Al Neil (who lived in the Blue Cabin on the North Vancouver waterfront for many decades, paying the rent by working as a night watchman for McKenzie Barge shipyard next door) first came to prominence on the local jazz scene playing bop piano. He was one of the original founders of The Cellar jazz club in the ‘50s and later formed a trio which featured North Vancouver teen Gregg Simpson on drums and Richard Anstey on bass. The free-form jazz group opened for the likes of Janis Joplin and the Grateful Dead as well as maintaining a local presence playing their inside/outside music in galleries and art spaces. A two-CD release on Blue Minor Records, Al Neil Trio, Retrospective 1965-1968, documents those heady times.
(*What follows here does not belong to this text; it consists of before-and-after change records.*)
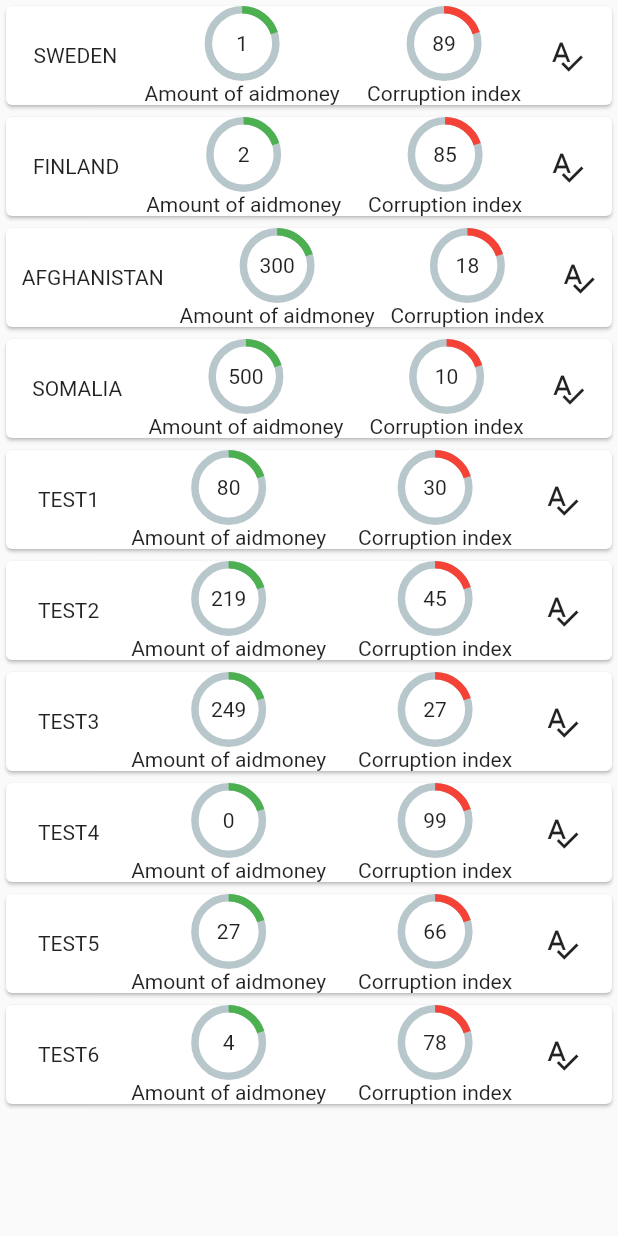
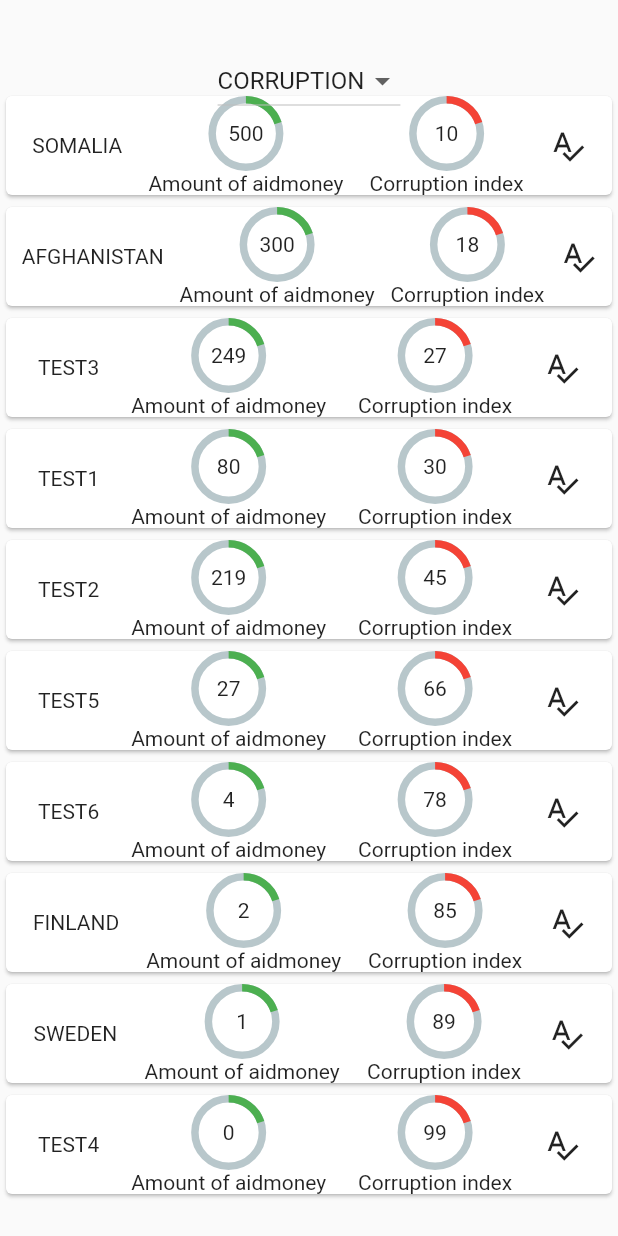
Before and after one commit to henriklagergren/2019-Gothenburg-BaggCrushers, a Flutter app: the screen it shows after launch, on a phone screen of 412 x 824 dp. Run offline on Flutter 3.47's test engine with Material 2 defaults, Android fonts, the phone set to English and light mode, and no system bars; drawn by our look-alikes of percent_indicator.

Commit message:
Filter listview.

```diff
--- a/flutter/lib/MainView.dart
+++ b/flutter/lib/MainView.dart
@@ -1,3 +1,4 @@
+import 'package:flutter/cupertino.dart';
 import 'package:flutter/material.dart';
 import 'package:percent_indicator/circular_percent_indicator.dart';
 import 'dart:async';
@@ -11,10 +12,54 @@ class MainView extends StatefulWidget {
   _MainViewState createState() => _MainViewState();
 }
 
+
+enum FILTERVALUES{
+  CORRUPTION,
+  AID
+}
+
 class _MainViewState extends State<MainView> {
+
+
+
+
+  FILTERVALUES dropdownValue = FILTERVALUES.CORRUPTION;
+
+  List<CountryInformation> sortBy(FILTERVALUES property, List<CountryInformation> list){
+    if(property == FILTERVALUES.CORRUPTION){
+      list.sort((a, b) => a.corruptionIndex.compareTo(b.corruptionIndex));
+    }else if(property == FILTERVALUES.AID){
+      list.sort((a, b) => a.aidMoney.compareTo(b.aidMoney));
+    }
+    return list;
+  }
+
+
   @override
   Widget build(BuildContext context) {
     return Scaffold(
+      appBar: PreferredSize(
+        preferredSize: Size(60,60),
+        child: Column(
+          children: <Widget>[
+            SizedBox(height: 30),
+            DropdownButton<FILTERVALUES>(
+                value: dropdownValue,
+                onChanged: (FILTERVALUES newValue) {
+                  setState(() {
+                    dropdownValue = newValue;
+                  });
+                },
+                items: <FILTERVALUES>[FILTERVALUES.CORRUPTION, FILTERVALUES.AID]
+                    .map<DropdownMenuItem<FILTERVALUES>>((FILTERVALUES value) {
+                  return DropdownMenuItem<FILTERVALUES>(
+                    value: value,
+                    child: Text(value.toString().split('.').last),
+                  );
+                }).toList(),
+              ),
+        ],),
+      ),
       body: FutureBuilder(
             future: loadJson(),
             builder: (BuildContext context, AsyncSnapshot snapshot){
@@ -22,12 +67,16 @@ class _MainViewState extends State<MainView> {
                 var data = json.decode(snapshot.data);
                 var rest = data as List;
                 List<CountryInformation> list = rest.map<CountryInformation>((json) => CountryInformation.fromJson(json)).toList();
+                list = sortBy(dropdownValue, list);
+
                 return CardTiles(list);
               }else{
-            return CircularPercentIndicator();
+                return CircularPercentIndicator(radius: 10,);
               }
             },
           ),
+
+
     );
   }
 }
```
Also changed, not shown: flutter/lib/DetailedView.dart (+126 -6 lines), 5 other files. Lines whose indentation alone changed are shown as unchanged.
Other Neil recordings include Boot and Fog, released on Music Gallery Editions in 1980 and Kenneth Patchen Reads With Jazz in Canada, originally released on Folkways in 1959 and rereleased on Locust Music in 2004.
Al Neil Trio “In Search of Innocence” (1964):
Al Neil Trio on the CBC show Enterprise, 1967:
Al Neil profiled at All Music Guide:
Al Neil’s published works – including West Coast Lokas (1972), Changes (1975), Slammer (1980) and Origins (1989) – capture what UK writer Bill Shoemaker of Wire Magazine called “a Canadian original, whose passionate abandon blurred the line between genius and goof.” Carole Itter, co-edited with Daphne Marlatt, 2011’s Opening Doors, In Vancouver’s East End: Strathcona, considered one of the best books ever written about Vancouver history.
Al Neil website:
Al Neil bio at BC Bookworld:
Carole Itter is an accomplished assemblage artist whose work, Grand Piano Rattle: A Bosendorfer for Al Neil (1984), is included in the permanent collection of the Vancouver Art Gallery. Both Itter and Neil filled the landscape around the Blue Cabin with their found art assemblages.
Carole Itter CV:
Carole Itter – Grand Piano Rattle: A Bosendorfer for Al Neil, 1984:
Al Neil – A Portrait by David Rimmer (shot at the Blue Cabin 1979):
For more information on the efforts to save the Blue Cabin visit bit.ly/1WWtTRv.
For more information on Burrard Inlet history go to: Squatters recycled utopian dreams (bit.ly/1TDawfk); Malcolm Lowry/Dollarton Days (bit.ly/1B1yGE4); Boot and Fog (bit.ly/1wCgwXY), Children of Tomorrow/Tsleil-Waututh (bit.ly/1Lofll9) and Tsleil-Waututh write themselves back into Western history books (bit.ly/1NgZzJZ).